Data shown Start Marker
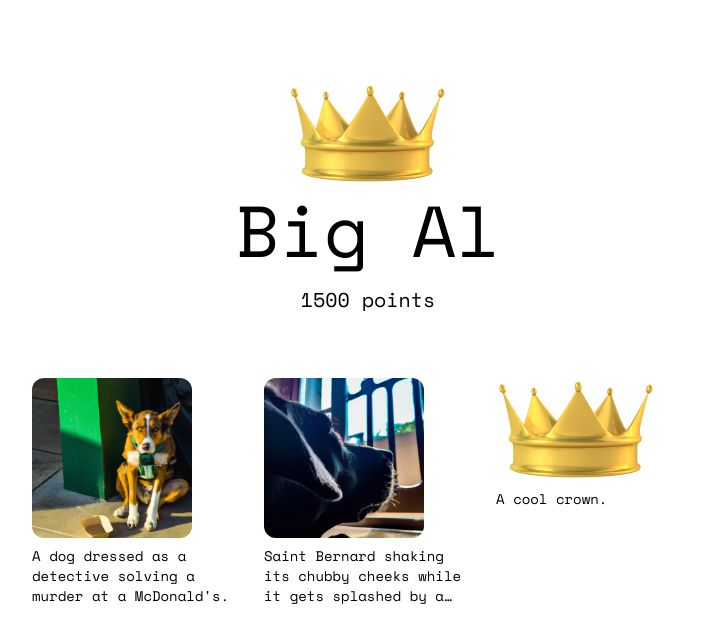
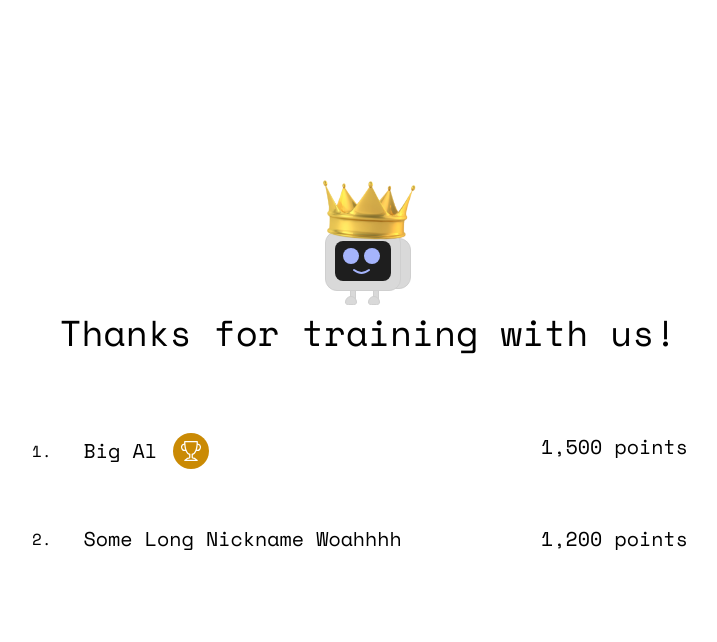
Before and after one commit to agrattan0820/artificial-unintelligence, a Next.js app in the folder client/: page /game/1 in a window 1280 px wide. Shown: the top 642 px of the page, without its empty margins (272-989 px from the left). Built offline with nearby package versions, Linux system fonts and the light colour scheme; a web font is replaced by a local one.

Commit message:
feat: leaderboard screen

```diff
--- /dev/null
+++ b/client/src/app/game/[code]/leaderboard.tsx
@@ -0,0 +1,94 @@
+"use client";
+
+import Image from "next/image";
+import FriendWithLegs from "./friend-with-legs";
+import Crown from "@ai/images/crown.webp";
+import { motion, Variants } from "framer-motion";
+import { BsTrophy } from "react-icons/bs";
+
+const Leaderboard = () => {
+  const leaderboardListVariants: Variants = {
+    hidden: {},
+    visible: {
+      transition: {
+        delay: 1,
+        when: "beforeChildren",
+        staggerChildren: 0.3,
+      },
+    },
+  };
+
+  const leaderboardListItemVariants: Variants = {
+    hidden: {
+      opacity: 0,
+    },
+    visible: {
+      opacity: 1,
+    },
+  };
+
+  const results = [
+    { nickname: "Big Al", points: 1500 },
+    { nickname: "Some Long Nickname Woahhhh", points: 1200 },
+  ];
+
+  return (
+    <div className="mx-auto max-w-2xl text-center">
+      <div className="mb-16">
+        <motion.div className="relative mb-2 flex justify-center">
+          <motion.div
+            className="absolute top-[-52px]"
+            initial={{ rotate: 12, y: -15, opacity: 0 }}
+            animate={{ rotate: 3, y: 0, opacity: 1 }}
+            transition={{ delay: 1 }}
+          >
+            <Image src={Crown} alt="Golden royalty crown" className="w-24" />
+          </motion.div>
+          <motion.div
+            initial={{ y: 15, opacity: 0 }}
+            animate={{ y: 0, opacity: 1 }}
+            transition={{ delay: 0.5 }}
+          >
+            <FriendWithLegs />
+          </motion.div>
+        </motion.div>
+        <motion.h2
+          initial={{ y: 15, opacity: 0 }}
+          animate={{ y: 0, opacity: 1 }}
+          className="text-3xl md:text-4xl"
+        >
+          Thanks for training with us!
+        </motion.h2>
+      </div>
+      <motion.ol
+        className="space-y-6"
+        initial="hidden"
+        animate="visible"
+        variants={leaderboardListVariants}
+      >
+        {results.map((result, i) => (
+          <motion.li
+            key={i}
+            className="relative flex items-center justify-center gap-4"
+            variants={leaderboardListItemVariants}
+          >
+            {i + 1}.
+            <div className="flex w-full justify-between gap-2 rounded-xl p-4 text-left text-xl dark:bg-slate-800">
+              <p className="flex items-center gap-4">
+                {result.nickname}{" "}
+                {i === 0 && (
+                  <span className="rounded-full bg-yellow-600 p-2 text-white">
+                    <BsTrophy />
+                  </span>
+                )}
+              </p>
+              <p>{result.points.toLocaleString()} points</p>
+            </div>
+          </motion.li>
+        ))}
+      </motion.ol>
+    </div>
+  );
+};
+
+export default Leaderboard;
--- a/client/src/app/game/[code]/page.tsx
+++ b/client/src/app/game/[code]/page.tsx
@@ -1,4 +1,5 @@
 import FaceOff from "./face-off";
+import Leaderboard from "./leaderboard";
 import NextRound from "./next-round";
 import Prompt from "./prompt";
 import RoundResult from "./round-result";
@@ -12,7 +13,7 @@ export default function Game({ params }: { params: { code: string } }) {
   return (
     <main className="flex min-h-screen flex-col justify-center">
       <section className="container mx-auto px-4">
-        <Winner />
+        <Leaderboard />
       </section>
     </main>
   );
```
Data shown End Marker
## Directions for this task
Tally how many lines include "opacity" in the listing above; reply with the number only.

## Result
8